* **Study material**:

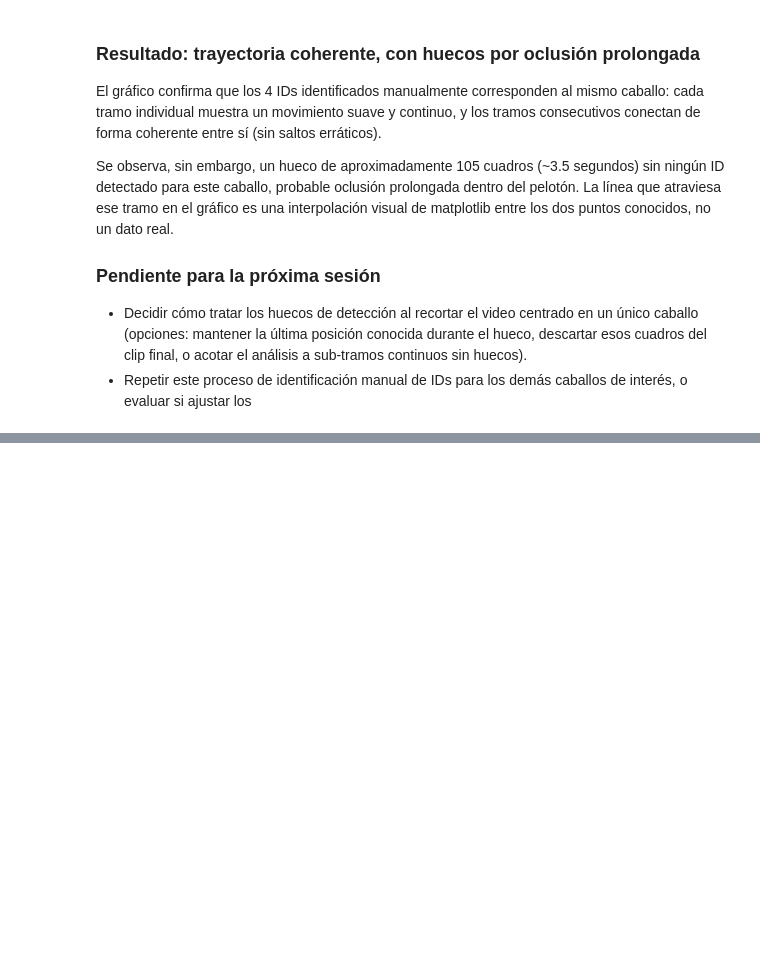
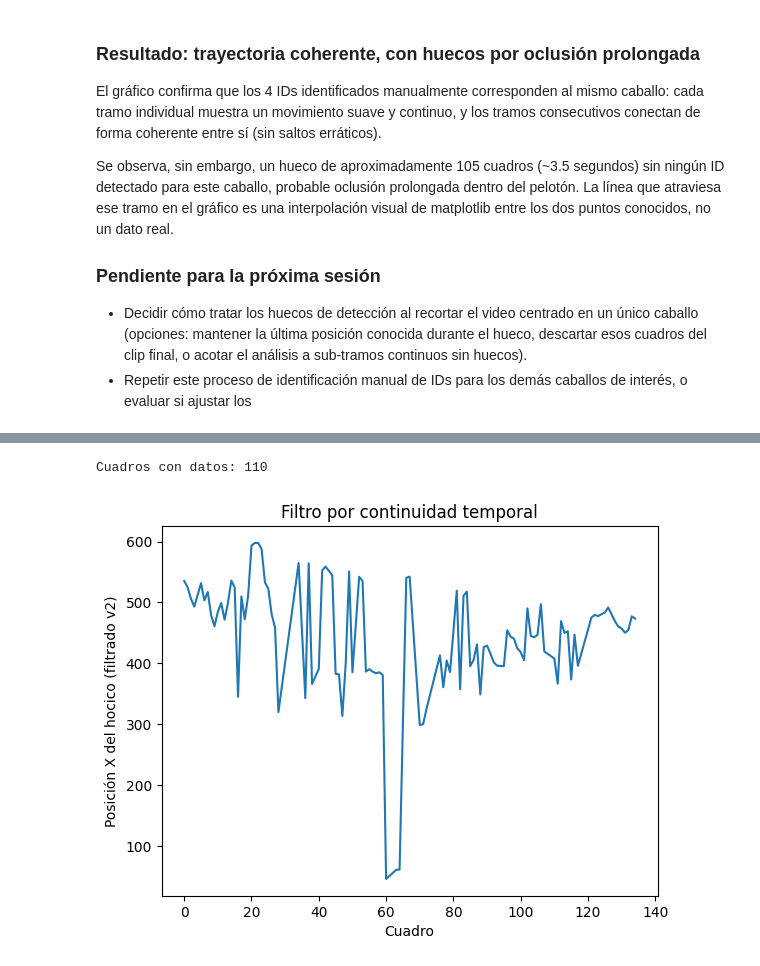
Before and after one commit to nachocabra/tesis-biomecanica-caballos, a Jupyter notebook: tesis_pipeline_pose_estimation.ipynb, the cells around one changed output, grey strips where cells are left out. Saved outputs shown, nothing was run; the diff lists cells and outputs as text; code cells hidden in the pictures; blank space fills up the shorter version.

```diff
--- a/tesis_pipeline_pose_estimation.ipynb
+++ b/tesis_pipeline_pose_estimation.ipynb
@@ -1269,0 +1853,56 @@ dos puntos conocidos, no un dato real.
+# %%
+filas_filtradas_v2 = []
+posicion_anterior = None
+
+for frame_idx in df_aislado.index:
+    mejor_individuo = None
+    menor_distancia = None
+
+    for ind in individuos:
+        sub = df_aislado.xs(ind, level='individuals', axis=1)
+        fila = sub.loc[frame_idx]
+
+        xs_vals = fila.xs('x', level='coords')
+        ys_vals = fila.xs('y', level='coords')
+        likelihoods = fila.xs('likelihood', level='coords')
+
+        validos = likelihoods > 0
+        if validos.sum() == 0:
+            continue
+
+        centro_x_caballo = xs_vals[validos].mean()
+        centro_y_caballo = ys_vals[validos].mean()
+
+        if posicion_anterior is None:
+            referencia_x, referencia_y = centro_x_recorte, centro_y_recorte
+        else:
+            referencia_x, referencia_y = posicion_anterior
+
+        distancia = ((centro_x_caballo - referencia_x)**2 + (centro_y_caballo - referencia_y)**2) ** 0.5
+
+        if menor_distancia is None or distancia < menor_distancia:
+            menor_distancia = distancia
+            mejor_individuo = ind
+            mejor_centro = (centro_x_caballo, centro_y_caballo)
+
+    if mejor_individuo is not None:
+        sub = df_aislado.xs(mejor_individuo, level='individuals', axis=1)
+        fila_elegida = sub.loc[frame_idx].copy()
+        fila_elegida.name = frame_idx
+        filas_filtradas_v2.append(fila_elegida)
+        posicion_anterior = mejor_centro
+
+df_filtrado_v2 = pd.DataFrame(filas_filtradas_v2)
+print(f"Cuadros con datos: {len(df_filtrado_v2)}")
+# %% [output]
+Cuadros con datos: 110
+# %%
+nose_x_filtrado_v2 = df_filtrado_v2.xs('nose', level='bodyparts', axis=1).xs('x', level='coords', axis=1)
+
+plt.plot(df_filtrado_v2.index, nose_x_filtrado_v2)
+plt.xlabel('Cuadro')
+plt.ylabel('Posición X del hocico (filtrado v2)')
+plt.title('Filtro por continuidad temporal')
+plt.show()
+# %% [output]
+[figure, added]
```
Also changed, not shown: parts of 38 cells of this notebook.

* **Task instructions**:
Omitting the pictures, write out the material above exactly as it stands.

* **Result of the exercise**:
Before and after one commit to nachocabra/tesis-biomecanica-caballos, a Jupyter notebook: tesis_pipeline_pose_estimation.ipynb, the cells around one changed output, grey strips where cells are left out. Saved outputs shown, nothing was run; the diff lists cells and outputs as text; code cells hidden in the pictures; blank space fills up the shorter version.

```diff
--- a/tesis_pipeline_pose_estimation.ipynb
+++ b/tesis_pipeline_pose_estimation.ipynb
@@ -1269,0 +1853,56 @@ dos puntos conocidos, no un dato real.
+# %%
+filas_filtradas_v2 = []
+posicion_anterior = None
+
+for frame_idx in df_aislado.index:
+    mejor_individuo = None
+    menor_distancia = None
+
+    for ind in individuos:
+        sub = df_aislado.xs(ind, level='individuals', axis=1)
+        fila = sub.loc[frame_idx]
+
+        xs_vals = fila.xs('x', level='coords')
+        ys_vals = fila.xs('y', level='coords')
+        likelihoods = fila.xs('likelihood', level='coords')
+
+        validos = likelihoods > 0
+        if validos.sum() == 0:
+            continue
+
+        centro_x_caballo = xs_vals[validos].mean()
+        centro_y_caballo = ys_vals[validos].mean()
+
+        if posicion_anterior is None:
+            referencia_x, referencia_y = centro_x_recorte, centro_y_recorte
+        else:
+            referencia_x, referencia_y = posicion_anterior
+
+        distancia = ((centro_x_caballo - referencia_x)**2 + (centro_y_caballo - referencia_y)**2) ** 0.5
+
+        if menor_distancia is None or distancia < menor_distancia:
+            menor_distancia = distancia
+            mejor_individuo = ind
+            mejor_centro = (centro_x_caballo, centro_y_caballo)
+
+    if mejor_individuo is not None:
+        sub = df_aislado.xs(mejor_individuo, level='individuals', axis=1)
+        fila_elegida = sub.loc[frame_idx].copy()
+        fila_elegida.name = frame_idx
+        filas_filtradas_v2.append(fila_elegida)
+        posicion_anterior = mejor_centro
+
+df_filtrado_v2 = pd.DataFrame(filas_filtradas_v2)
+print(f"Cuadros con datos: {len(df_filtrado_v2)}")
+# %% [output]
+Cuadros con datos: 110
+# %%
+nose_x_filtrado_v2 = df_filtrado_v2.xs('nose', level='bodyparts', axis=1).xs('x', level='coords', axis=1)
+
+plt.plot(df_filtrado_v2.index, nose_x_filtrado_v2)
+plt.xlabel('Cuadro')
+plt.ylabel('Posición X del hocico (filtrado v2)')
+plt.title('Filtro por continuidad temporal')
+plt.show()
+# %% [output]
+[figure, added]
```
Also changed, not shown: parts of 38 cells of this notebook.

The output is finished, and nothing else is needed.